■ YOUR INSTRUCTIONS
For the word "True", tally the lines of the data that contain it and give the tally alone.

■ SUPPLIED INFORMATION

■ ■ ■

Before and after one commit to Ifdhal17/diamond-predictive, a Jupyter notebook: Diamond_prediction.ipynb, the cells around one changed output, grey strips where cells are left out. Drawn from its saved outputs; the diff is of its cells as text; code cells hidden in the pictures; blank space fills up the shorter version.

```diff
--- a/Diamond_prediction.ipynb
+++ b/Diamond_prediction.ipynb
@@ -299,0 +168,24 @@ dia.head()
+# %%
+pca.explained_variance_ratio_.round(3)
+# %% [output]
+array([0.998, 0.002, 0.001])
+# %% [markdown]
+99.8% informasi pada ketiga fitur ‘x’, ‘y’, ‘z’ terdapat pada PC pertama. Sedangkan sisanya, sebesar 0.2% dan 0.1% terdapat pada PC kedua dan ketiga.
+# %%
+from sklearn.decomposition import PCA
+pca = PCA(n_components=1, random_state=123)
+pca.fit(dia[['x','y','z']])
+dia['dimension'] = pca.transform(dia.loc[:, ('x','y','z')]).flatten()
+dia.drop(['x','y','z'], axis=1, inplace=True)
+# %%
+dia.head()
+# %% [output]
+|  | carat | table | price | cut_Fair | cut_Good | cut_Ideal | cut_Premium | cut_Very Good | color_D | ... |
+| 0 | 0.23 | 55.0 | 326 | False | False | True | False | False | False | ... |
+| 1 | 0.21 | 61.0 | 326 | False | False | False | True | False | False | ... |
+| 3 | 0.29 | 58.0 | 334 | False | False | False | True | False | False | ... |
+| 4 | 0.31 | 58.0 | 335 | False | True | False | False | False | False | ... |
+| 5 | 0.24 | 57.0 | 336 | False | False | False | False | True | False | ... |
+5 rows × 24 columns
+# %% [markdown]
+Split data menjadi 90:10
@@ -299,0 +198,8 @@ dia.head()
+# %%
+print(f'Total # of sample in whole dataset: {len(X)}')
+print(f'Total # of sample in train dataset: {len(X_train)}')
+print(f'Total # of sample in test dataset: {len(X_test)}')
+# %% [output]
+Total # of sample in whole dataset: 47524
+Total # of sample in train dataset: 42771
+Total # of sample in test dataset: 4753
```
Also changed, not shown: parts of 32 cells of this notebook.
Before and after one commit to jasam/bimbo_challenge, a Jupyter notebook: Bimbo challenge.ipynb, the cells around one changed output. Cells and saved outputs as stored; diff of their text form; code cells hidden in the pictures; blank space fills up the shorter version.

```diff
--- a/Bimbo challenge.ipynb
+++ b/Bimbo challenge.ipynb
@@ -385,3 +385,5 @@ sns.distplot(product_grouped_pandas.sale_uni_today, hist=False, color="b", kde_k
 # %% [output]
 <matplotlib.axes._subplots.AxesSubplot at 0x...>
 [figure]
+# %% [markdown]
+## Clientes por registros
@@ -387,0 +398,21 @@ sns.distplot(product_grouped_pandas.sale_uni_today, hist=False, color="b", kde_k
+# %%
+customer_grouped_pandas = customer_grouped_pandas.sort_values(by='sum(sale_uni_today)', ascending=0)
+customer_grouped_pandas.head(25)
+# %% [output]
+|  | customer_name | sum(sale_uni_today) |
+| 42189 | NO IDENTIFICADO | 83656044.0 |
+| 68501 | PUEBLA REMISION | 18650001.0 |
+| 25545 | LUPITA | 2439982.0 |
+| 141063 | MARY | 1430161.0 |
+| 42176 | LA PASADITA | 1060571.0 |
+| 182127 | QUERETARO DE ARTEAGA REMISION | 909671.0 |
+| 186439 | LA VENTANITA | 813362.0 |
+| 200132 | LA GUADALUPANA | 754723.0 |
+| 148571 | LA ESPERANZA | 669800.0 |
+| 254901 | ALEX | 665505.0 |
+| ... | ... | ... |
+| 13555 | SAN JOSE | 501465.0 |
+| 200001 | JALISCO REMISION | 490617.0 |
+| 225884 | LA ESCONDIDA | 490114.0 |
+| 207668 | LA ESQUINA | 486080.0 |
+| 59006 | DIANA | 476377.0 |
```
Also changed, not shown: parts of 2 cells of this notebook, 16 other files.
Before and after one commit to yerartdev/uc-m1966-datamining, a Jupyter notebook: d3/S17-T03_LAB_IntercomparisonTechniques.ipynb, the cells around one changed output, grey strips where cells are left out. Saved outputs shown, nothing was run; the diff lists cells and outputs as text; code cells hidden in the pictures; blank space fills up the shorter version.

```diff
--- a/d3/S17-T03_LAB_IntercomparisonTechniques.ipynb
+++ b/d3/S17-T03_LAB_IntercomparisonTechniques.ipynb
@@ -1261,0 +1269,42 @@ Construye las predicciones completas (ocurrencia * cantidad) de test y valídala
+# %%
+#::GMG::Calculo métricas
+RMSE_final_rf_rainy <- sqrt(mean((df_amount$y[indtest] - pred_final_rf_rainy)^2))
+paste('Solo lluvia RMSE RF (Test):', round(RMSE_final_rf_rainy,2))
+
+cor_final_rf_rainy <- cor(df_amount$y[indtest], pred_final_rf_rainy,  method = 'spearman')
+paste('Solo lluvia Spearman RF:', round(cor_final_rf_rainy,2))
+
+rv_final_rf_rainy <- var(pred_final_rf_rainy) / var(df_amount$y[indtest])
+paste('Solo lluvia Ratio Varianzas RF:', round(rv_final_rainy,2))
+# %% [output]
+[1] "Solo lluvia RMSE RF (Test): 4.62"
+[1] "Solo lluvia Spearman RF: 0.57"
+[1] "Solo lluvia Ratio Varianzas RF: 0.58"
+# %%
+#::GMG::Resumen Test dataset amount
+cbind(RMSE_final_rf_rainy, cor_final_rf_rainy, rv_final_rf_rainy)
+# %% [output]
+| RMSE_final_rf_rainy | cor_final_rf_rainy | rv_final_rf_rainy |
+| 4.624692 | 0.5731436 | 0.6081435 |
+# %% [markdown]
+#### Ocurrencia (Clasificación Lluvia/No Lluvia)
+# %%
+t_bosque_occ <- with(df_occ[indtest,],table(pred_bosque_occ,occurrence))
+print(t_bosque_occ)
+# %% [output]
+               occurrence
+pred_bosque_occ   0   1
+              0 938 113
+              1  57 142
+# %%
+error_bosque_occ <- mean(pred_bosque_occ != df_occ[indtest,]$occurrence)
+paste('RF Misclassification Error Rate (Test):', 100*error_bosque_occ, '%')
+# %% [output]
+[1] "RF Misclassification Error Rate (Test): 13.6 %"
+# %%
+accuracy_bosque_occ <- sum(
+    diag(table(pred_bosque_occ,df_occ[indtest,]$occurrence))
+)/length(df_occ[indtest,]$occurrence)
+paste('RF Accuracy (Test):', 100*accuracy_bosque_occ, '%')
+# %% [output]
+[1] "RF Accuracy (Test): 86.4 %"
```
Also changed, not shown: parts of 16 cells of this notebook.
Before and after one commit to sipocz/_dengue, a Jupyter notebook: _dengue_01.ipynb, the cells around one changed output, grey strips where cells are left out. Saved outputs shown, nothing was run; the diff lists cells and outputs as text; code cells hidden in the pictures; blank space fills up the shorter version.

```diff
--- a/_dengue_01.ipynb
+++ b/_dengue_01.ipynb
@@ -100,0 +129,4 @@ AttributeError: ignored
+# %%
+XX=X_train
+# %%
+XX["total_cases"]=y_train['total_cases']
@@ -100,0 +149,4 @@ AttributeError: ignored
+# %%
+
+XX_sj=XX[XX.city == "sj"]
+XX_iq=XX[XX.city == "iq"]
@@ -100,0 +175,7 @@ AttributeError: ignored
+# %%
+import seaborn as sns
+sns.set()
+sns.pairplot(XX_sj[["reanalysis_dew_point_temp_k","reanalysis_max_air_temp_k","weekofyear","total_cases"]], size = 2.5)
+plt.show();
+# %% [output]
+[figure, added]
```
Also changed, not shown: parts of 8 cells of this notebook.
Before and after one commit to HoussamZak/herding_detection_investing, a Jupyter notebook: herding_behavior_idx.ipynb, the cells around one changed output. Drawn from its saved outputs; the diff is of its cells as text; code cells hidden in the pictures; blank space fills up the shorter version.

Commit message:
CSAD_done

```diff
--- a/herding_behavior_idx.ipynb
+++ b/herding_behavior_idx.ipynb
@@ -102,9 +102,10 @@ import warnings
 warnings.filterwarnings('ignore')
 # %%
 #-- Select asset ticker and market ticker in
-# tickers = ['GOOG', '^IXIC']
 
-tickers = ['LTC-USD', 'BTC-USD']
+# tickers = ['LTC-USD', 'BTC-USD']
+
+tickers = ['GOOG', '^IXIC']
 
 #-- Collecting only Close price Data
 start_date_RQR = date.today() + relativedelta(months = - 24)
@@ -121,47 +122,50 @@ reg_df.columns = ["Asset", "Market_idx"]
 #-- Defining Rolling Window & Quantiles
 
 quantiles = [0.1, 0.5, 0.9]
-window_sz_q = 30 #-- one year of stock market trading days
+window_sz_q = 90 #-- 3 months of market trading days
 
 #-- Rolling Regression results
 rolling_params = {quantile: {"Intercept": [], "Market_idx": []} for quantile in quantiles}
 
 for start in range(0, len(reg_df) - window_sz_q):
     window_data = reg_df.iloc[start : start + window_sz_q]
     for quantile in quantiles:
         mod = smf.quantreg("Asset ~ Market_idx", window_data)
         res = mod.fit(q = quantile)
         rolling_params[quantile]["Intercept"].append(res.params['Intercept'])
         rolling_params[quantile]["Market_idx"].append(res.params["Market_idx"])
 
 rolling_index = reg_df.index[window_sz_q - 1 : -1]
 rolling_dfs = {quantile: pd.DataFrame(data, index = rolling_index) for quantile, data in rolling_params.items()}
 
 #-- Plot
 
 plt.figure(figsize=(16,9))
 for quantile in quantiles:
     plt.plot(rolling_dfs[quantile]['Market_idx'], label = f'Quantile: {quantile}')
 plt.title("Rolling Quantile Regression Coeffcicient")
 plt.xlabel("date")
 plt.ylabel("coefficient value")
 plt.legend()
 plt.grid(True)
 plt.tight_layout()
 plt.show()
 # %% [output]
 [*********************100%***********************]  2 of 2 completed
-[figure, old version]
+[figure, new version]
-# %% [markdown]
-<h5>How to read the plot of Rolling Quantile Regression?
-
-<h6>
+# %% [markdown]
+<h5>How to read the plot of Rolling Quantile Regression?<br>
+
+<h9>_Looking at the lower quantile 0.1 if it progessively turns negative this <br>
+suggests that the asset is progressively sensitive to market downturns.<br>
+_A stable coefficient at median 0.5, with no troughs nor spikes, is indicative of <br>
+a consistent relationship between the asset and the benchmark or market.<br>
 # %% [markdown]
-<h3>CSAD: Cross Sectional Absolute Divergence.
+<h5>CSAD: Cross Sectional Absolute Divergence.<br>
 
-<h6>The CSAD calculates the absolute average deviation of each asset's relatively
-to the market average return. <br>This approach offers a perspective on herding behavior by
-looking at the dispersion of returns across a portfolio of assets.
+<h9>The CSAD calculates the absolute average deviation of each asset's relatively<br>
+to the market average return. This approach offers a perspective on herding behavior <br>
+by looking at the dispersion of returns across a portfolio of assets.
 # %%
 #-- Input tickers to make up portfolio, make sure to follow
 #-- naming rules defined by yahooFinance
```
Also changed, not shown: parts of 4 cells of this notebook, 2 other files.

■ ■ ■

■ WRITTEN RESPONSE
7